#### MATERIAL FOR THE TASK

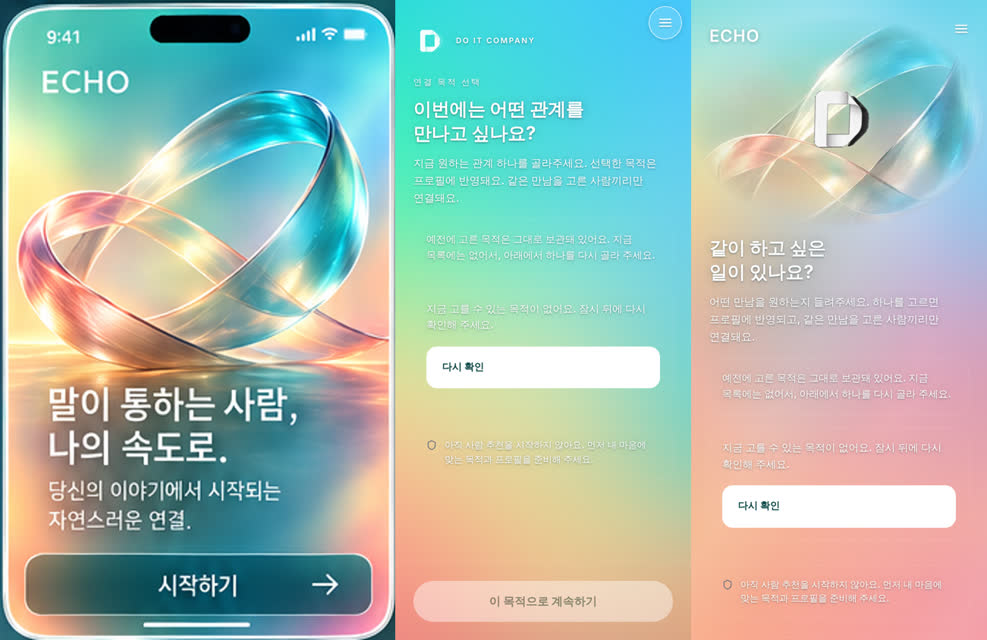
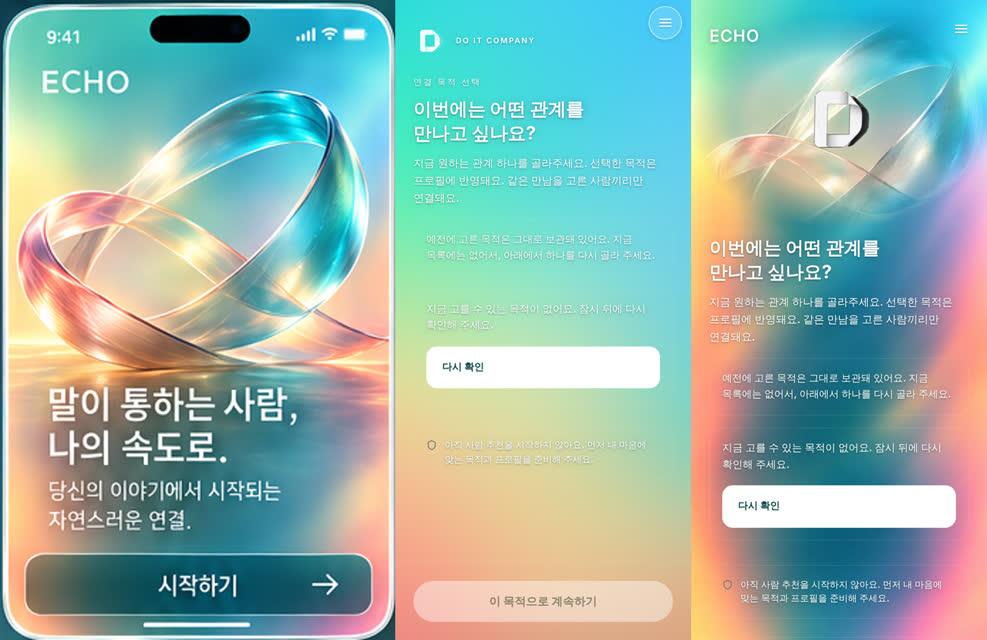
parity: 바탕 빛 막 삭제(#131 승인 바탕 그림을 덮던 결함) · 판 58%/버튼 60%(바탕 그림 가장 밝은 점 위 4.73:1) · #131 최신 합침
- Codex 5993339944: visual-parity 의 ::after 빛 막이 #131 pastel-bg.css 의 바탕 그림을 덮어 지움 → 삭제(바탕은 #131 단독)
- 새 바탕 그림의 가장 밝은 점 rgb(247 253 183) 위에서 52% 판은 3.90:1 → 58% 로 4.73:1. 검사가 그림 지문(sha256)까지 확인해 그림이 바뀌면 다시 재게 함(52% 로 되돌리면 실패 확인)
- #131 30832b4 합침: 바탕 그림 · KEY 알약(윗줄) · 검사 산출물 추적 해제(ux-build 묵은 묶음 문제 같이 해소)
- 대응표 · 비교 그림 갱신(360·390·430, 대화·정정·시작 모두 한 화면 안 · 화면 오류 0)
- 검사(로컬·가짜 서버) 1271 통과 · 0 실패 · todo 5 · type-check·lint 0

Claude-Session: https://claude.ai/code/session_01LrNq9P5Z9SNALpofurNauX

Changed region(s): [[0.6991, 0.0, 1.0, 1.0]]

diff --git a/product/src/doit/components/feature/visual-parity.css b/product/src/doit/components/feature/visual-parity.css
@@ -4,13 +4,14 @@
    :root:root 를 앞에 붙인 것은 mobile-polish.css(:root …)보다 한 단계 세게 하려는 것(불러오는 순서와 무관).
    바꾸는 것 = 생김새만: 판 색·투명도·흐림 · 겹친 판 걷어 내기 · 버튼 높이·정렬 · 맨 위 메뉴 · 여백. 글·버튼 뜻·서버·흐름 0.
    - 유리: 짙은 청록 판(청록 62%) → 뒤 무지개빛이 비치는 연기빛 유리(먹색 rgb(8 22 28) 52%) + 흐림 18px.
-     대비(계산값): 파스텔 바탕 60색 중 가장 밝은 곳 위에서도 흰 글자 4.66:1 이상(WCAG AA 4.5:1) · 버튼 56% = 5.24:1 · 말풍선 54% = 4.94:1.
+     대비(계산값): 바탕 그림(public/doit/bg/echo-mobile-bg.webp)의 가장 밝은 점 rgb(247 253 183) 위에서도 흰 글자 4.73:1 이상(판 58%) · 버튼 60% 5.05:1.
+     파스텔 대체 바탕(pastel-bg.css 색) 위에서는 그보다 높다.
      (처음 쓴 청록 42% 는 3.04:1 로 미달 — Codex P2 지적으로 바꿈) */
 
 :root:root :is(.doit-app-pastel,.echo-dialogue.echo-dialogue--pastel){
-  --echo-glass:rgb(8 22 28/.52);
-  --echo-glass-soft:rgb(8 22 28/.54);
-  --echo-glass-btn:rgb(8 22 28/.56);
+  --echo-glass:rgb(8 22 28/.58);
+  --echo-glass-soft:rgb(8 22 28/.58);
+  --echo-glass-btn:rgb(8 22 28/.6);
   --echo-glass-line:rgb(255 255 255/.42);
   --echo-glass-blur:blur(18px) saturate(1.35);
 }
@@ -90,18 +91,7 @@
 :root:root .echo-dialogue.echo-chat .echo-chat-log .echo-question-card.echo-bubble--echo::before{left:-42px;top:0;width:34px;height:34px;box-shadow:0 0 0 3px rgb(255 255 255/.35),0 0 16px rgb(120 240 230/.75)}
 
 
-/* ── 바탕 빛의 흐름(시안 1·5·6번 「빛이 흐르는 무지개빛」): 바탕 색(pastel-bg.css · 실측 LOCK)은 그대로 두고, 그 위 막(::after)에
-   ① 대각선으로 지나가는 옅은 흰 빛 두 줄(최대 12%) ② 가운데 청록 깊이만 더한다. 막은 원래 화면 전환용 어둠(--echo-pastel-veil)도 그대로 맡는다.
-   흰 빛 12% 를 더한 가장 밝은 곳에서도 유리 판 위 흰 글자 4.54:1 이상(검사가 계산). 움직임 줄이기면 빛은 멈춘다. */
-:root:root :is(.echo-dialogue.echo-dialogue--pastel,.doit-app-pastel)::after{
-  background:
-    linear-gradient(118deg,transparent 22%,rgb(255 255 255/.12) 30%,transparent 38%) 0 0/170% 170% no-repeat,
-    linear-gradient(118deg,transparent 52%,rgb(255 255 255/.08) 58%,transparent 64%) 0 0/170% 170% no-repeat,
-    radial-gradient(60% 38% at 38% 46%,rgb(30 150 165/.22),transparent 70%),
-    rgb(9 10 12/var(--echo-pastel-veil));
-  animation:echo-light-flow 16s ease-in-out infinite alternate}
-@keyframes echo-light-flow{from{background-position:0% 0%,0% 0%,0 0,0 0}to{background-position:100% 100%,100% 100%,0 0,0 0}}
-@media(prefers-reduced-motion:reduce){:root:root :is(.echo-dialogue.echo-dialogue--pastel,.doit-app-pastel)::after{animation:none}}
+/* (2026-10-05) 바탕 빛 막(::after)은 지웠다 — 바탕과 바탕 그림은 #131 담당(pastel-bg.css 의 ::after 에 대표 승인 그림). 같은 요소·속성을 두 곳에서 덮지 않는다(Codex 5993339944). */
 
 /* 정정·확인이 390×844 한 화면에 들어오게(시안 4번은 카드 한 장): 칸 이름을 뜻 앞에 같은 줄로(작은 글씨) · 첫 안내는 한 줄 + 링크 */
 :root:root .echo-dialogue.echo-chat .echo-check .echo-profile-list li{display:block!important}

diff --git a/product/docs/design/PARITY_138_20261005.md b/product/docs/design/PARITY_138_20261005.md
@@ -7,8 +7,8 @@
 
 | 기준 패널 | 실제 경로·상태 | 배경·빛 | 판·유리 | 배치 | 문구 | 판정 |
 |---|---|---|---|---|---|---|
-| 1 시작 | `/doit/start-journey` 목적 없음 | 일치(실측 바탕 + 이 PR 빛 흐름) | 목적 타일 = 유리 | 리본·ECHO·제목 왼쪽(기준과 같음) | 일치 | 대체로 일치 |
-| 3 ECHO와 대화 | `/doit/conversation` 진행 중 | 일치 + 대각선 빛 · 가운데 청록 깊이 | 말풍선 = 먹색 유리 52~54% | 뒤로+제목 한 줄 · 내 말 옆 사람 그림 · ECHO 빛 점 · 「+ · 입력칸 · 보내기」 한 줄 | 입력칸 「편하게 적어주세요.」(기존 승인 문구) | 일치 |
+| 1 시작 | `/doit/start-journey` 목적 없음 | 일치(#131 의 대표 승인 바탕 그림) | 목적 타일 = 유리 | 리본·ECHO·제목 왼쪽(기준과 같음) | 일치 | 대체로 일치 |
+| 3 ECHO와 대화 | `/doit/conversation` 진행 중 | 일치(#131 바탕 그림) | 말풍선 = 먹색 유리 52~54% | 뒤로+제목 한 줄 · 내 말 옆 사람 그림 · ECHO 빛 점 · 「+ · 입력칸 · 보내기」 한 줄 | 입력칸 「편하게 적어주세요.」(기존 승인 문구) | 일치 |
 | 4 정정·확인 | `/doit/conversation` 다섯 답 뒤 | 일치 | 카드 한 장 · 바깥 판 0 | 제목(가운데) → 설명 → 카드 → 네 버튼(맞아요 흰 판) | 「이렇게 이해했는데, 맞나요?」 그대로 | 일치 — 360·390·430px 모두 한 화면(844px) 안 |
 | 5 후보 | `/doit/connections` 후보 1 | 일치 | 유리 | **불일치**: 큰 판 안에 이유 글 여러 줄 · 기준은 사진 카드 + 두 버튼 | 「이분의 이야기를 들어볼까요?」 있음(카드 안) | 미완 — 담당 확인 중(아래) |
 | 7 한쪽 대기 | 같은 화면 · 내가 고름 | 일치 | 유리 | **불일치**: 후보 카드가 위에 그대로 · 기준은 두 사람 그림 + 한 버튼 | 「선택을 보냈어요.」 있음 | 미완 — 담당 확인 중 |
@@ -17,8 +17,8 @@
 | 2 가입 · 6 KEY | `/signup` · (KEY 정책 없음) | — | — | 이 PR 캡처 없음 | — | **미검증**(캡처 없음 · KEY 는 서버 정책 없어 실행 비활성 그대로) |
 
 ## 이 PR 이 바꾼 생김새(글·서버·질문 규칙·정정 버튼 뜻 0)
-- 판: 짙은 청록 62% → 먹색 유리 52%(버튼 56% · 말풍선 54%) + 흐림 18px. 파스텔 바탕 모든 색 + 흰 빛 12% 위에서도 흰 글자 4.54:1 이상(`qa/visual-parity-20261005.test.mjs` 가 계산).
-- 바탕 빛: 바탕 색(LOCK)은 그대로, 위 막에 대각선 흰 빛 두 줄 + 가운데 청록 깊이(움직임 줄이기면 멈춤).
+- 판: 짙은 청록 62% → 먹색 유리 58%(버튼 60%) + 흐림 18px. 바탕 그림의 가장 밝은 점 rgb(247 253 183) 위에서도 흰 글자 4.73:1 이상(`qa/visual-parity-20261005.test.mjs` 가 계산 · 그림이 바뀌면 지문으로 알아챔).
+- 바탕: #131 담당(대표 승인 바탕 그림). 이 PR 의 빛 막은 #131 그림을 덮어 지웠던 결함(Codex 5993339944)이라 삭제.
 - 정정·확인 한 장 · 칸 고르기/고치기 제목 가운데 · 고치기 안내는 입력칸 위.
 - 오른쪽 위 메뉴: 동그라미 판 없이 줄 세 개(머리줄 오른쪽 64px 비워 둠).
 - 첫 질문 전 화면: 목적 = 작은 칩, 제목 따로.
@@ -30,3 +30,8 @@
 2. (해결) 정정·확인 화면 넘침 → 칸 이름을 뜻 앞 같은 줄로 · 버튼 사이 여백 정리 → 세 폭 모두 844px 안.
 3. 가입·KEY 화면은 이번 비교 캡처가 없다 → 미검증.
 4. 실기기(아이폰·갤럭시)로 아무도 안 봤다.
+
+## 기준 대비 남은 작은 차이(대화·정정)
+- 글자 크기: 시안은 말풍선·버튼 글이 더 크다(시안 약 20px · 지금 17px). 긴 대화가 화면에 덜 들어가는 것과 맞바꿈이라 그대로 둠.
+- 대화 머리줄의 KEY 알약: 시안에는 있음. KEY 정책·서버가 없어 #131 이 윗줄(TopBar)에만 안내용으로 넣음 — 대화 머리줄은 대표 결정 전 보류.
+- 목적 고르기 전 첫 화면(ConversationOpening)은 시안 6번 「시작하기」가 아니라 2번 「목적」에 대응한다(목적 미선택 상태에서만 나옴 · 필수 목적 순서 유지).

########

**TASK INSTRUCTIONS**
For the listing above, print only the lines starting at the line containing "중 | 일치(#131" and ending at the line containing "화면(844px) 안 |", exactly, both included.

**SOLUTION FOR THIS PROBLEM**
+| 3 ECHO와 대화 | `/doit/conversation` 진행 중 | 일치(#131 바탕 그림) | 말풍선 = 먹색 유리 52~54% | 뒤로+제목 한 줄 · 내 말 옆 사람 그림 · ECHO 빛 점 · 「+ · 입력칸 · 보내기」 한 줄 | 입력칸 「편하게 적어주세요.」(기존 승인 문구) | 일치 |
 | 4 정정·확인 | `/doit/conversation` 다섯 답 뒤 | 일치 | 카드 한 장 · 바깥 판 0 | 제목(가운데) → 설명 → 카드 → 네 버튼(맞아요 흰 판) | 「이렇게 이해했는데, 맞나요?」 그대로 | 일치 — 360·390·430px 모두 한 화면(844px) 안 |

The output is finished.